Source data
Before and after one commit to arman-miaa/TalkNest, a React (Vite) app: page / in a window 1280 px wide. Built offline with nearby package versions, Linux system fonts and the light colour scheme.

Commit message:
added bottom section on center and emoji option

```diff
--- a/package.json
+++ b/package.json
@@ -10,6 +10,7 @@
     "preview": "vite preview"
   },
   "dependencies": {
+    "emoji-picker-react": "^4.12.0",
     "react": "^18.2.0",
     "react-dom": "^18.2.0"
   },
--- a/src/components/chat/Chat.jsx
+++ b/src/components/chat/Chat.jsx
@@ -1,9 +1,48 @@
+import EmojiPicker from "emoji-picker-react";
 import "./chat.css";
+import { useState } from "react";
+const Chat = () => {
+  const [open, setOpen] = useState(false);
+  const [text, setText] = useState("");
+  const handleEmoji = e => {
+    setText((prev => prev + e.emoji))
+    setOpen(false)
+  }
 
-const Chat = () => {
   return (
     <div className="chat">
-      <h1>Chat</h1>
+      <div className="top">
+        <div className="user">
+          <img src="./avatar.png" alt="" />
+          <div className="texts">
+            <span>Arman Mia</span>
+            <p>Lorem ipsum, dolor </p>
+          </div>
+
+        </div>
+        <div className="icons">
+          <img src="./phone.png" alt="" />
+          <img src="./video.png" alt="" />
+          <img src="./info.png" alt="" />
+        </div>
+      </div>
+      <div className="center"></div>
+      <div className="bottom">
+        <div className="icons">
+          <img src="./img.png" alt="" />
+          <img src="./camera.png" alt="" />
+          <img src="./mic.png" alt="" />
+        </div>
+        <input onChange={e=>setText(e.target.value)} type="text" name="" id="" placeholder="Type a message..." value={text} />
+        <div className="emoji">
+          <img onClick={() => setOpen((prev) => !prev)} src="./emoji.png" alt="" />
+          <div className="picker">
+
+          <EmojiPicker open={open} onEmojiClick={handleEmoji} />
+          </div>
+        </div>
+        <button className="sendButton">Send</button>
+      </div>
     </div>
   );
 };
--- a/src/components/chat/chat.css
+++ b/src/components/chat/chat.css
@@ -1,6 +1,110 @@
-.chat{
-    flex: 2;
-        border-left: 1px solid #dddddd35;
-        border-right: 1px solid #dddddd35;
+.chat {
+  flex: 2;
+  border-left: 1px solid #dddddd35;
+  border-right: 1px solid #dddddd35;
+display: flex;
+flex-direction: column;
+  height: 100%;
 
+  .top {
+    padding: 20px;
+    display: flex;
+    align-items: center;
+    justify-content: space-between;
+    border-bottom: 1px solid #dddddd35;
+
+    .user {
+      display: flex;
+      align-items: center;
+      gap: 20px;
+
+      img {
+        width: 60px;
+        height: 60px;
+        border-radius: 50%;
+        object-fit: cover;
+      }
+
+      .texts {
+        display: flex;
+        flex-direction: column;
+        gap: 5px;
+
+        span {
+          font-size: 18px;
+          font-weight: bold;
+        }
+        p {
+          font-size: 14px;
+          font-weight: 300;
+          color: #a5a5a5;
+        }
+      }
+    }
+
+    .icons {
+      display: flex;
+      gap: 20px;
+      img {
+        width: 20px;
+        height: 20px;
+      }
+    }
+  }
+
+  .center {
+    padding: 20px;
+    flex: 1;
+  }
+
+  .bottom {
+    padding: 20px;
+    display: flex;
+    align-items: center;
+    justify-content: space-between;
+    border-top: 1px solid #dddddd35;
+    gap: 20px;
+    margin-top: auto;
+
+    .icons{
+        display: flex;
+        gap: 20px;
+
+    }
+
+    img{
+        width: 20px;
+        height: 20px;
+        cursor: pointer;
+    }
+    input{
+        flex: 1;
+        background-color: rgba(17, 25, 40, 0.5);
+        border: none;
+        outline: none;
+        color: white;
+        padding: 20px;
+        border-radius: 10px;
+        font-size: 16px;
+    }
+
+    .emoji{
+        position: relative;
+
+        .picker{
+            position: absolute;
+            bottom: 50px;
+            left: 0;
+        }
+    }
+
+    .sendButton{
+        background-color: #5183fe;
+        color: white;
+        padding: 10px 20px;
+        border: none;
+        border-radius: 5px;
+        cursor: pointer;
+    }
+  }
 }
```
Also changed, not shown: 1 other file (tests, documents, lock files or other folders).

**Task requirements**.
Copy each line of the data above exactly as it appears.

**Answer to this problem**.
Before and after one commit to arman-miaa/TalkNest, a React (Vite) app: page / in a window 1280 px wide. Built offline with nearby package versions, Linux system fonts and the light colour scheme.

Commit message:
added bottom section on center and emoji option

```diff
--- a/package.json
+++ b/package.json
@@ -10,6 +10,7 @@
     "preview": "vite preview"
   },
   "dependencies": {
+    "emoji-picker-react": "^4.12.0",
     "react": "^18.2.0",
     "react-dom": "^18.2.0"
   },
--- a/src/components/chat/Chat.jsx
+++ b/src/components/chat/Chat.jsx
@@ -1,9 +1,48 @@
+import EmojiPicker from "emoji-picker-react";
 import "./chat.css";
+import { useState } from "react";
+const Chat = () => {
+  const [open, setOpen] = useState(false);
+  const [text, setText] = useState("");
+  const handleEmoji = e => {
+    setText((prev => prev + e.emoji))
+    setOpen(false)
+  }
 
-const Chat = () => {
   return (
     <div className="chat">
-      <h1>Chat</h1>
+      <div className="top">
+        <div className="user">
+          <img src="./avatar.png" alt="" />
+          <div className="texts">
+            <span>Arman Mia</span>
+            <p>Lorem ipsum, dolor </p>
+          </div>
+
+        </div>
+        <div className="icons">
+          <img src="./phone.png" alt="" />
+          <img src="./video.png" alt="" />
+          <img src="./info.png" alt="" />
+        </div>
+      </div>
+      <div className="center"></div>
+      <div className="bottom">
+        <div className="icons">
+          <img src="./img.png" alt="" />
+          <img src="./camera.png" alt="" />
+          <img src="./mic.png" alt="" />
+        </div>
+        <input onChange={e=>setText(e.target.value)} type="text" name="" id="" placeholder="Type a message..." value={text} />
+        <div className="emoji">
+          <img onClick={() => setOpen((prev) => !prev)} src="./emoji.png" alt="" />
+          <div className="picker">
+
+          <EmojiPicker open={open} onEmojiClick={handleEmoji} />
+          </div>
+        </div>
+        <button className="sendButton">Send</button>
+      </div>
     </div>
   );
 };
--- a/src/components/chat/chat.css
+++ b/src/components/chat/chat.css
@@ -1,6 +1,110 @@
-.chat{
-    flex: 2;
-        border-left: 1px solid #dddddd35;
-        border-right: 1px solid #dddddd35;
+.chat {
+  flex: 2;
+  border-left: 1px solid #dddddd35;
+  border-right: 1px solid #dddddd35;
+display: flex;
+flex-direction: column;
+  height: 100%;
 
+  .top {
+    padding: 20px;
+    display: flex;
+    align-items: center;
+    justify-content: space-between;
+    border-bottom: 1px solid #dddddd35;
+
+    .user {
+      display: flex;
+      align-items: center;
+      gap: 20px;
+
+      img {
+        width: 60px;
+        height: 60px;
+        border-radius: 50%;
+        object-fit: cover;
+      }
+
+      .texts {
+        display: flex;
+        flex-direction: column;
+        gap: 5px;
+
+        span {
+          font-size: 18px;
+          font-weight: bold;
+        }
+        p {
+          font-size: 14px;
+          font-weight: 300;
+          color: #a5a5a5;
+        }
+      }
+    }
+
+    .icons {
+      display: flex;
+      gap: 20px;
+      img {
+        width: 20px;
+        height: 20px;
+      }
+    }
+  }
+
+  .center {
+    padding: 20px;
+    flex: 1;
+  }
+
+  .bottom {
+    padding: 20px;
+    display: flex;
+    align-items: center;
+    justify-content: space-between;
+    border-top: 1px solid #dddddd35;
+    gap: 20px;
+    margin-top: auto;
+
+    .icons{
+        display: flex;
+        gap: 20px;
+
+    }
+
+    img{
+        width: 20px;
+        height: 20px;
+        cursor: pointer;
+    }
+    input{
+        flex: 1;
+        background-color: rgba(17, 25, 40, 0.5);
+        border: none;
+        outline: none;
+        color: white;
+        padding: 20px;
+        border-radius: 10px;
+        font-size: 16px;
+    }
+
+    .emoji{
+        position: relative;
+
+        .picker{
+            position: absolute;
+            bottom: 50px;
+            left: 0;
+        }
+    }
+
+    .sendButton{
+        background-color: #5183fe;
+        color: white;
+        padding: 10px 20px;
+        border: none;
+        border-radius: 5px;
+        cursor: pointer;
+    }
+  }
 }
```
Also changed, not shown: 1 other file (tests, documents, lock files or other folders).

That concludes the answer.